§ Work task
Omitting every picture, output the records below exactly, please.

Items listed in a dataset:
.....

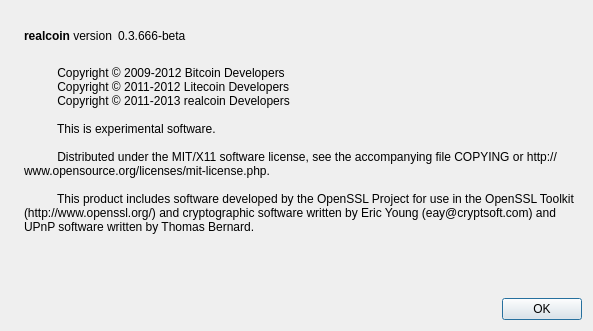
The window that src/qt/forms/aboutdialog.ui (realcoin/realcoin) describes before a commit, drawn with Qt 5.
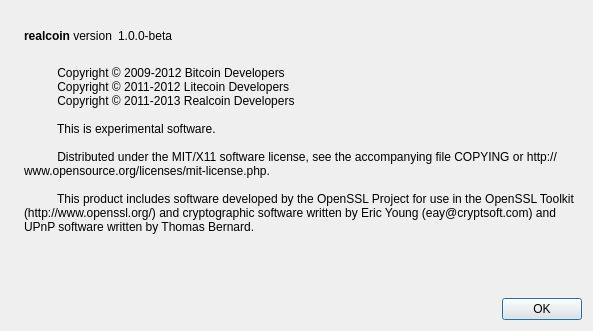
The same window after the commit. Icons and pictures are not drawn.

Diff of the .ui file:
```diff
--- a/src/qt/forms/aboutdialog.ui
+++ b/src/qt/forms/aboutdialog.ui
@@ -63,7 +63,7 @@
           <cursorShape>IBeamCursor</cursorShape>
          </property>
          <property name="text">
-          <string notr="true">0.3.666-beta</string>
+          <string notr="true">1.0.0-beta</string>
          </property>
          <property name="textFormat">
           <enum>Qt::RichText</enum>
@@ -97,7 +97,7 @@
         <string>
           Copyright © 2009-2012 Bitcoin Developers
           Copyright © 2011-2012 Litecoin Developers
-          Copyright © 2011-2013 realcoin Developers
+          Copyright © 2011-2013 Realcoin Developers
 
           This is experimental software.
 
```
Left out of the diff: 2 changed lines with no effect on the pictures.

.....

§ Answer to the problem
The window that src/qt/forms/aboutdialog.ui (realcoin/realcoin) describes before a commit, drawn with Qt 5.
The same window after the commit. Icons and pictures are not drawn.

Diff of the .ui file:
```diff
--- a/src/qt/forms/aboutdialog.ui
+++ b/src/qt/forms/aboutdialog.ui
@@ -63,7 +63,7 @@
           <cursorShape>IBeamCursor</cursorShape>
          </property>
          <property name="text">
-          <string notr="true">0.3.666-beta</string>
+          <string notr="true">1.0.0-beta</string>
          </property>
          <property name="textFormat">
           <enum>Qt::RichText</enum>
@@ -97,7 +97,7 @@
         <string>
           Copyright © 2009-2012 Bitcoin Developers
           Copyright © 2011-2012 Litecoin Developers
-          Copyright © 2011-2013 realcoin Developers
+          Copyright © 2011-2013 Realcoin Developers
 
           This is experimental software.
 
```
Left out of the diff: 2 changed lines with no effect on the pictures.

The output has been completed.